■ SOURCE RECORDS:
--------------------

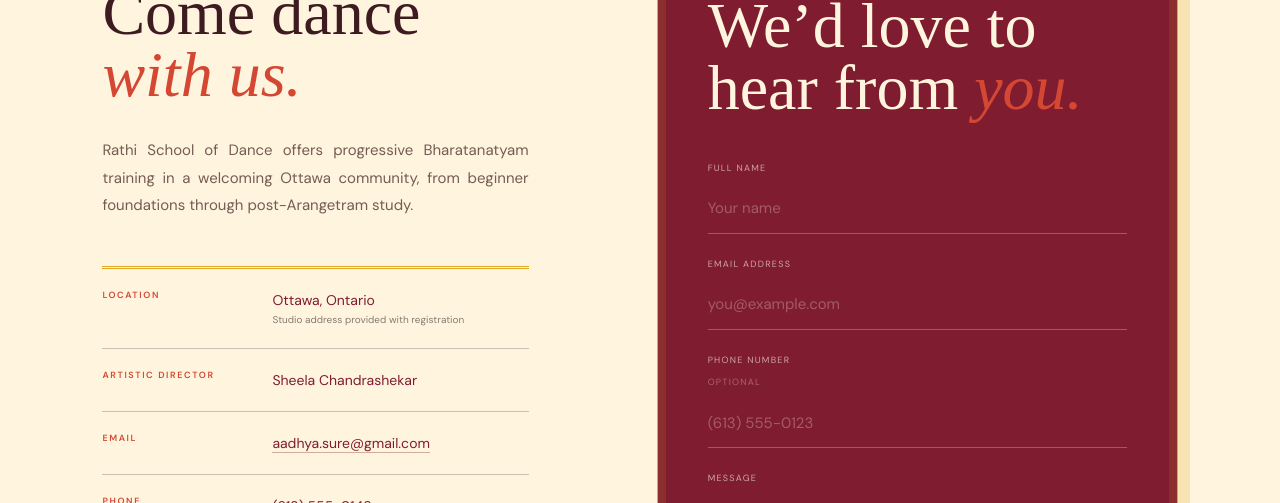
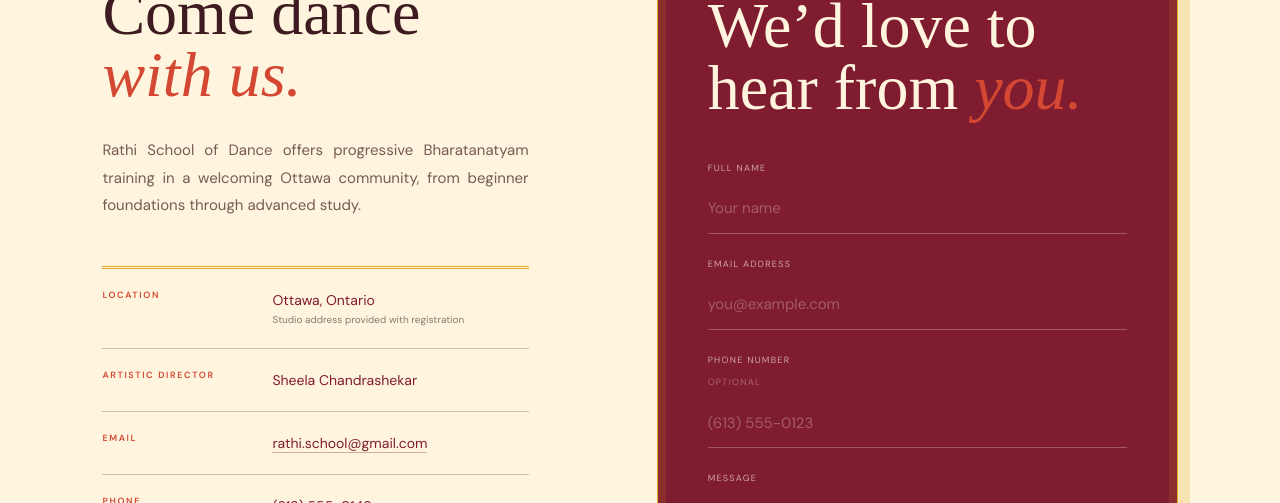
Before and after one commit to Aadhya-Sure/RathiSchoolofDance, a Next.js app: page /contact in a window 1280 px wide. Shown: the part 820-1323 px from the top of the page. Built offline with nearby package versions, Linux system fonts and the light colour scheme; a web font is replaced by a local one.

Commit message:
Update contact director and class levels

```diff
--- a/app/about/page.tsx
+++ b/app/about/page.tsx
@@ -15,7 +15,7 @@ export default function AboutPage() {
         </div>
       </section>
       <section className="director section">
-        <div className="director-portrait" role="img" aria-label="Sheela Chandrashekar, Artistic Director" />
+        <div className="director-portrait" role="img" aria-label="Placeholder for an Artistic Director portrait" />
         <div className="director-copy"><div className="section-label light"><span>Artistic Director</span></div><h2>Sheela<br /><em>Chandrashekar</em></h2><p>Sheela Chandrashekar is a dedicated Bharatanatyam artist and educator whose teaching brings together rigorous classical foundations and a deeply personal approach to expression. She believes every dancer carries a unique story and guides students to develop clarity, confidence, and musical sensitivity. Through Rathi School of Dance, Sheela is committed to nurturing the next generation of artists in Ottawa while building a welcoming community around the beauty and depth of Bharatanatyam.</p><small>Provisional biography — final details to be provided.</small></div>
       </section>
       <Footer />
--- a/app/classes/page.tsx
+++ b/app/classes/page.tsx
@@ -1,10 +1,9 @@
 import { Footer, Header, PageHero } from "../site-components";
 
 const levels = [
-  { number: "01", title: "Beginner", stage: "Building the foundation", note: "Basic adavus · Posture · Rhythm · Introduction to mudras", description: "A thoughtful introduction to Bharatanatyam for students beginning their journey." },
-  { number: "02", title: "Intermediate", stage: "Deepening technique", note: "Adavu refinement · Jatis · Musicality · Expression", description: "Develop control, coordination, and a richer understanding of movement vocabulary." },
-  { number: "03", title: "Senior", stage: "Preparing the artist", note: "Repertoire · Abhinaya · Stamina · Performance craft", description: "Advanced training that strengthens artistry, stage presence, and interpretive depth." },
-  { number: "04", title: "Post-Arangetram", stage: "Continuing the practice", note: "Advanced repertoire · Mentorship · Choreography · Growth", description: "Ongoing study for experienced dancers committed to evolving their personal practice." },
+  { number: "01", title: "Beginner", stage: "Building the foundation", note: "Hastas · Adami · Aduvus · Rythm", description: "A thoughtful introduction to Bharatanatyam for students beginning their journey." },
+  { number: "02", title: "Intermediate", stage: "Deepening technique", note: "Pushpanjali · Jathiswaram · Intro to Abhinaya", description: "Develop control, coordination, and a richer understanding of movement vocabulary." },
+  { number: "03", title: "Advanced", stage: "Preparing the artist", note: "Varnam · Thillana · Padams · Tala · Nattuvangam", description: "Advanced training that strengthens artistry, stage presence, and interpretive depth." },
 ];
 
 export default function ClassesPage() {
@@ -15,7 +14,7 @@ export default function ClassesPage() {
       <section className="classes section">
         <div className="classes-top"><h2>Find your<br /><em>level.</em></h2><p>Small-group instruction and personal guidance help each dancer build strong technique at a purposeful pace.</p></div>
         <div className="class-list">
-          {levels.map((item) => <article key={item.number}><span className="class-number">{item.number}</span><div><h3>{item.title}</h3><p>{item.note}</p><p className="class-description">{item.description}</p></div><span className="level">{item.stage}</span><span className="round-arrow">✦</span></article>)}
+          {levels.map((item) => <article key={item.number}><span className="class-number">{item.number}</span><div><h3>{item.title}</h3><p className="class-syllabus">{item.note}</p><p className="class-description">{item.description}</p></div><span className="level">{item.stage}</span><span className="round-arrow">✦</span></article>)}
         </div>
         <p className="schedule-note">Class times, age guidance, and registration details coming soon.</p>
       </section>
--- a/app/contact/page.tsx
+++ b/app/contact/page.tsx
@@ -9,18 +9,18 @@ export default function ContactPage() {
         <div className="contact-details">
           <div className="section-label"><span>School details</span></div>
           <h2>Come dance<br /><em>with us.</em></h2>
-          <p>Rathi School of Dance offers progressive Bharatanatyam training in a welcoming Ottawa community, from beginner foundations through post-Arangetram study.</p>
+          <p>Rathi School of Dance offers progressive Bharatanatyam training in a welcoming Ottawa community, from beginner foundations through advanced study.</p>
           <dl>
             <div><dt>Location</dt><dd>Ottawa, Ontario<br /><small>Studio address provided with registration</small></dd></div>
             <div><dt>Artistic Director</dt><dd>Sheela Chandrashekar</dd></div>
-            <div><dt>Email</dt><dd><a href="mailto:aadhya.sure@gmail.com">aadhya.sure@gmail.com</a></dd></div>
+            <div><dt>Email</dt><dd><a href="mailto:rathi.school@gmail.com">rathi.school@gmail.com</a></dd></div>
             <div><dt>Phone</dt><dd>(613) 555-0148 <small>Placeholder</small></dd></div>
           </dl>
         </div>
         <div className="contact-form-wrap">
           <p className="form-kicker">Send a message</p>
           <h2>We’d love to<br />hear from <em>you.</em></h2>
-          <form action="mailto:aadhya.sure@gmail.com" method="post" encType="text/plain">
+          <form action="mailto:rathi.school@gmail.com" method="post" encType="text/plain">
             <label>Full name<input type="text" name="Name" required autoComplete="name" placeholder="Your name" /></label>
             <label>Email address<input type="email" name="Email" required autoComplete="email" placeholder="you@example.com" /></label>
             <label>Phone number <span>Optional</span><input type="tel" name="Phone" autoComplete="tel" placeholder="(613) 555-0123" /></label>
--- a/app/globals.css
+++ b/app/globals.css
@@ -108,6 +108,7 @@ h1 em,h2 em { color:var(--orange); font-weight:400; }
 .class-list h3 { font-family:"Italiana",serif; font-size:32px; margin:0 0 5px; font-weight:400; }
 .class-list p,.level { color:rgba(246,240,228,.48); text-transform:uppercase; letter-spacing:.14em; font-size:9px; }
 .class-list .class-description { margin:12px 0 0; max-width:650px; color:rgba(246,240,228,.66); text-transform:none; letter-spacing:0; line-height:1.55; font-size:13px; text-align:justify; }
+.class-list .class-syllabus { font-size:15px; line-height:1.6; letter-spacing:.09em; }
 .round-arrow { border:1px solid rgba(246,240,228,.3); width:44px; height:44px; border-radius:50%; display:grid; place-items:center; }
 .schedule-note { color:rgba(246,240,228,.45); text-align:right; font-size:11px; letter-spacing:.08em; margin-top:24px; }
 .classes-page .classes { background:var(--cream); color:var(--ink); }
@@ -241,6 +242,8 @@ h1 em,h2 em { color:var(--orange); font-weight:400; }
 .contact-form-wrap { box-shadow:inset 0 0 0 8px rgba(212,175,55,.1),12px 12px 0 rgba(212,175,55,.2); }
 
 /* Rich ruby and saffron-gold refinement */
+.director-portrait { position:relative; background:radial-gradient(circle at 50% 34%,rgba(225,169,40,.34),transparent 26%),linear-gradient(145deg,var(--plum-light),var(--plum)); }
+.director-portrait:before { content:"Artistic Director portrait\A coming soon"; position:absolute; left:50%; top:50%; transform:translate(-50%,-50%); white-space:pre; color:rgba(255,245,223,.78); text-align:center; text-transform:uppercase; letter-spacing:.18em; line-height:1.8; font-size:9px; }
 .hero-copy:after,.page-hero-copy:after { display:none; }
 .hero-visual,.page-hero-art { background-image:repeating-linear-gradient(135deg,rgba(255,255,255,.08) 0,rgba(255,255,255,.08) 1px,transparent 1px,transparent 14px),linear-gradient(120deg,#9d1830,#d44732 56%,#e1a928); }
 .hero-visual:after { background:linear-gradient(90deg,rgba(128,28,47,.5),transparent 45%),linear-gradient(0deg,rgba(128,28,47,.4),transparent 55%); }
```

--------------------

■ WHAT IS NEEDED: The whole listing must be restated word for word. Leave out any pictures.

■ EXPECTED ANSWER:
Before and after one commit to Aadhya-Sure/RathiSchoolofDance, a Next.js app: page /contact in a window 1280 px wide. Shown: the part 820-1323 px from the top of the page. Built offline with nearby package versions, Linux system fonts and the light colour scheme; a web font is replaced by a local one.

Commit message:
Update contact director and class levels

```diff
--- a/app/about/page.tsx
+++ b/app/about/page.tsx
@@ -15,7 +15,7 @@ export default function AboutPage() {
         </div>
       </section>
       <section className="director section">
-        <div className="director-portrait" role="img" aria-label="Sheela Chandrashekar, Artistic Director" />
+        <div className="director-portrait" role="img" aria-label="Placeholder for an Artistic Director portrait" />
         <div className="director-copy"><div className="section-label light"><span>Artistic Director</span></div><h2>Sheela<br /><em>Chandrashekar</em></h2><p>Sheela Chandrashekar is a dedicated Bharatanatyam artist and educator whose teaching brings together rigorous classical foundations and a deeply personal approach to expression. She believes every dancer carries a unique story and guides students to develop clarity, confidence, and musical sensitivity. Through Rathi School of Dance, Sheela is committed to nurturing the next generation of artists in Ottawa while building a welcoming community around the beauty and depth of Bharatanatyam.</p><small>Provisional biography — final details to be provided.</small></div>
       </section>
       <Footer />
--- a/app/classes/page.tsx
+++ b/app/classes/page.tsx
@@ -1,10 +1,9 @@
 import { Footer, Header, PageHero } from "../site-components";
 
 const levels = [
-  { number: "01", title: "Beginner", stage: "Building the foundation", note: "Basic adavus · Posture · Rhythm · Introduction to mudras", description: "A thoughtful introduction to Bharatanatyam for students beginning their journey." },
-  { number: "02", title: "Intermediate", stage: "Deepening technique", note: "Adavu refinement · Jatis · Musicality · Expression", description: "Develop control, coordination, and a richer understanding of movement vocabulary." },
-  { number: "03", title: "Senior", stage: "Preparing the artist", note: "Repertoire · Abhinaya · Stamina · Performance craft", description: "Advanced training that strengthens artistry, stage presence, and interpretive depth." },
-  { number: "04", title: "Post-Arangetram", stage: "Continuing the practice", note: "Advanced repertoire · Mentorship · Choreography · Growth", description: "Ongoing study for experienced dancers committed to evolving their personal practice." },
+  { number: "01", title: "Beginner", stage: "Building the foundation", note: "Hastas · Adami · Aduvus · Rythm", description: "A thoughtful introduction to Bharatanatyam for students beginning their journey." },
+  { number: "02", title: "Intermediate", stage: "Deepening technique", note: "Pushpanjali · Jathiswaram · Intro to Abhinaya", description: "Develop control, coordination, and a richer understanding of movement vocabulary." },
+  { number: "03", title: "Advanced", stage: "Preparing the artist", note: "Varnam · Thillana · Padams · Tala · Nattuvangam", description: "Advanced training that strengthens artistry, stage presence, and interpretive depth." },
 ];
 
 export default function ClassesPage() {
@@ -15,7 +14,7 @@ export default function ClassesPage() {
       <section className="classes section">
         <div className="classes-top"><h2>Find your<br /><em>level.</em></h2><p>Small-group instruction and personal guidance help each dancer build strong technique at a purposeful pace.</p></div>
         <div className="class-list">
-          {levels.map((item) => <article key={item.number}><span className="class-number">{item.number}</span><div><h3>{item.title}</h3><p>{item.note}</p><p className="class-description">{item.description}</p></div><span className="level">{item.stage}</span><span className="round-arrow">✦</span></article>)}
+          {levels.map((item) => <article key={item.number}><span className="class-number">{item.number}</span><div><h3>{item.title}</h3><p className="class-syllabus">{item.note}</p><p className="class-description">{item.description}</p></div><span className="level">{item.stage}</span><span className="round-arrow">✦</span></article>)}
         </div>
         <p className="schedule-note">Class times, age guidance, and registration details coming soon.</p>
       </section>
--- a/app/contact/page.tsx
+++ b/app/contact/page.tsx
@@ -9,18 +9,18 @@ export default function ContactPage() {
         <div className="contact-details">
           <div className="section-label"><span>School details</span></div>
           <h2>Come dance<br /><em>with us.</em></h2>
-          <p>Rathi School of Dance offers progressive Bharatanatyam training in a welcoming Ottawa community, from beginner foundations through post-Arangetram study.</p>
+          <p>Rathi School of Dance offers progressive Bharatanatyam training in a welcoming Ottawa community, from beginner foundations through advanced study.</p>
           <dl>
             <div><dt>Location</dt><dd>Ottawa, Ontario<br /><small>Studio address provided with registration</small></dd></div>
             <div><dt>Artistic Director</dt><dd>Sheela Chandrashekar</dd></div>
-            <div><dt>Email</dt><dd><a href="mailto:aadhya.sure@gmail.com">aadhya.sure@gmail.com</a></dd></div>
+            <div><dt>Email</dt><dd><a href="mailto:rathi.school@gmail.com">rathi.school@gmail.com</a></dd></div>
             <div><dt>Phone</dt><dd>(613) 555-0148 <small>Placeholder</small></dd></div>
           </dl>
         </div>
         <div className="contact-form-wrap">
           <p className="form-kicker">Send a message</p>
           <h2>We’d love to<br />hear from <em>you.</em></h2>
-          <form action="mailto:aadhya.sure@gmail.com" method="post" encType="text/plain">
+          <form action="mailto:rathi.school@gmail.com" method="post" encType="text/plain">
             <label>Full name<input type="text" name="Name" required autoComplete="name" placeholder="Your name" /></label>
             <label>Email address<input type="email" name="Email" required autoComplete="email" placeholder="you@example.com" /></label>
             <label>Phone number <span>Optional</span><input type="tel" name="Phone" autoComplete="tel" placeholder="(613) 555-0123" /></label>
--- a/app/globals.css
+++ b/app/globals.css
@@ -108,6 +108,7 @@ h1 em,h2 em { color:var(--orange); font-weight:400; }
 .class-list h3 { font-family:"Italiana",serif; font-size:32px; margin:0 0 5px; font-weight:400; }
 .class-list p,.level { color:rgba(246,240,228,.48); text-transform:uppercase; letter-spacing:.14em; font-size:9px; }
 .class-list .class-description { margin:12px 0 0; max-width:650px; color:rgba(246,240,228,.66); text-transform:none; letter-spacing:0; line-height:1.55; font-size:13px; text-align:justify; }
+.class-list .class-syllabus { font-size:15px; line-height:1.6; letter-spacing:.09em; }
 .round-arrow { border:1px solid rgba(246,240,228,.3); width:44px; height:44px; border-radius:50%; display:grid; place-items:center; }
 .schedule-note { color:rgba(246,240,228,.45); text-align:right; font-size:11px; letter-spacing:.08em; margin-top:24px; }
 .classes-page .classes { background:var(--cream); color:var(--ink); }
@@ -241,6 +242,8 @@ h1 em,h2 em { color:var(--orange); font-weight:400; }
 .contact-form-wrap { box-shadow:inset 0 0 0 8px rgba(212,175,55,.1),12px 12px 0 rgba(212,175,55,.2); }
 
 /* Rich ruby and saffron-gold refinement */
+.director-portrait { position:relative; background:radial-gradient(circle at 50% 34%,rgba(225,169,40,.34),transparent 26%),linear-gradient(145deg,var(--plum-light),var(--plum)); }
+.director-portrait:before { content:"Artistic Director portrait\A coming soon"; position:absolute; left:50%; top:50%; transform:translate(-50%,-50%); white-space:pre; color:rgba(255,245,223,.78); text-align:center; text-transform:uppercase; letter-spacing:.18em; line-height:1.8; font-size:9px; }
 .hero-copy:after,.page-hero-copy:after { display:none; }
 .hero-visual,.page-hero-art { background-image:repeating-linear-gradient(135deg,rgba(255,255,255,.08) 0,rgba(255,255,255,.08) 1px,transparent 1px,transparent 14px),linear-gradient(120deg,#9d1830,#d44732 56%,#e1a928); }
 .hero-visual:after { background:linear-gradient(90deg,rgba(128,28,47,.5),transparent 45%),linear-gradient(0deg,rgba(128,28,47,.4),transparent 55%); }
```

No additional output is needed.